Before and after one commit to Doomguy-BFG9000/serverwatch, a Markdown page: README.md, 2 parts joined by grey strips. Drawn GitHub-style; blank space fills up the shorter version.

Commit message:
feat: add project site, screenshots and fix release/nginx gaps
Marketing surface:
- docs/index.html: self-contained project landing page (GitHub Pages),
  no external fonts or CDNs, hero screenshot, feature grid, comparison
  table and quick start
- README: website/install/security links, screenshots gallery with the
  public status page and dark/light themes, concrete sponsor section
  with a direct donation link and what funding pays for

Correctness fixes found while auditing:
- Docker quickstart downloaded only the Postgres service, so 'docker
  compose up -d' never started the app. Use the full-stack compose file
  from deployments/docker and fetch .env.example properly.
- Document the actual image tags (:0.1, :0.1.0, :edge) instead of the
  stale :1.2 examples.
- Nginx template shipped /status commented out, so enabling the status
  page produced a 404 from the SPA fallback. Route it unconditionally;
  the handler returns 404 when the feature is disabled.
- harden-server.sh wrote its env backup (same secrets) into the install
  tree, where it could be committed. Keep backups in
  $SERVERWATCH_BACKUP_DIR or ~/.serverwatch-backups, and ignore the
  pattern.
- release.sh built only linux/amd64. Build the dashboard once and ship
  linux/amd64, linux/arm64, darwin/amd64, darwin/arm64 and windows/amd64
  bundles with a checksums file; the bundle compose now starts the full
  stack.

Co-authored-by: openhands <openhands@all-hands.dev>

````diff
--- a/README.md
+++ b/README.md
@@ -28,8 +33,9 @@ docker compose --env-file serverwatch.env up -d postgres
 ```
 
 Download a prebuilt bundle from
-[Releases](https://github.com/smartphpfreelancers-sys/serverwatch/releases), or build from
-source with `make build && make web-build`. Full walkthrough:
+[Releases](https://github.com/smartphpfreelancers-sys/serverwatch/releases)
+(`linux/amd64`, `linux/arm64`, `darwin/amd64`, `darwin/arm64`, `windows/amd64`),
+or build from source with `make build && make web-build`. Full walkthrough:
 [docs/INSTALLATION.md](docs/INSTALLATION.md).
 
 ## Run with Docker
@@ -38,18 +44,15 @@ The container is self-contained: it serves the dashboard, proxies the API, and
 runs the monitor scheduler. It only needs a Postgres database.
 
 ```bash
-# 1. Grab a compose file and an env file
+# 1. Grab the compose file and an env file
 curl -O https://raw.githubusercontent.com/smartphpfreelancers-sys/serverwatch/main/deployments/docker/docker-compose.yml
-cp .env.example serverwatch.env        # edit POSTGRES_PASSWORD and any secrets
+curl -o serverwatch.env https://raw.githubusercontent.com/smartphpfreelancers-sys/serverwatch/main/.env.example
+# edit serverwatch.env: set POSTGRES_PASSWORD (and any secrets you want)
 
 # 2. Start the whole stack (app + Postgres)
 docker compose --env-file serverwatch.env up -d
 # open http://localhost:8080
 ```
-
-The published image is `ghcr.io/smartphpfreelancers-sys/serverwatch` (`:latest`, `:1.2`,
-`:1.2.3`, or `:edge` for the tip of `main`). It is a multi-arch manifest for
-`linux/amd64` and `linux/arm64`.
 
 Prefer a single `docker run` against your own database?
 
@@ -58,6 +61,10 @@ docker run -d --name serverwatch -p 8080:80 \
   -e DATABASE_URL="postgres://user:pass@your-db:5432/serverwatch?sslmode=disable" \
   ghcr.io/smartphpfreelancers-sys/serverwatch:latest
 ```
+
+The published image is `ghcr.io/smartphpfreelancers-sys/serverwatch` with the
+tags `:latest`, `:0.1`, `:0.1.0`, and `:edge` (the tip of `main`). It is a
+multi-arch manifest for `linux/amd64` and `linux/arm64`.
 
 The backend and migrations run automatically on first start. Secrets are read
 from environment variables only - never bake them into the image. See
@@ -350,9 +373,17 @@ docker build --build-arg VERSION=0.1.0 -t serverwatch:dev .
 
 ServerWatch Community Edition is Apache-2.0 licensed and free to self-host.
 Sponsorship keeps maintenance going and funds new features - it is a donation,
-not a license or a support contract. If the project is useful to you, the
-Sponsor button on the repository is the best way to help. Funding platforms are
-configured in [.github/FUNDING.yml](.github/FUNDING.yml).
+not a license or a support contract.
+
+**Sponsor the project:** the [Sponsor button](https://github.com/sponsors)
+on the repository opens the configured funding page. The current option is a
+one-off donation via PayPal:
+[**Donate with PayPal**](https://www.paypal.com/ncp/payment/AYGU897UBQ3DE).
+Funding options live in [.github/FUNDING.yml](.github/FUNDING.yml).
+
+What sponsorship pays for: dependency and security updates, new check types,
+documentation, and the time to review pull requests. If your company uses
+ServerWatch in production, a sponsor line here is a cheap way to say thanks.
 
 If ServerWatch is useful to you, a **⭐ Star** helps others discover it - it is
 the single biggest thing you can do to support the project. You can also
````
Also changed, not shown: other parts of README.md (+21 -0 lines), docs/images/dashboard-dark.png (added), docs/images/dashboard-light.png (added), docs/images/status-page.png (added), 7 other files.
+---+
■ What you have to do
Pull every line containing the word "status" out of the material and copy it.

■ Answer box
  public status page and dark/light themes, concrete sponsor section
- Nginx template shipped /status commented out, so enabling the status
Also changed, not shown: other parts of README.md (+21 -0 lines), docs/images/dashboard-dark.png (added), docs/images/dashboard-light.png (added), docs/images/status-page.png (added), 7 other files.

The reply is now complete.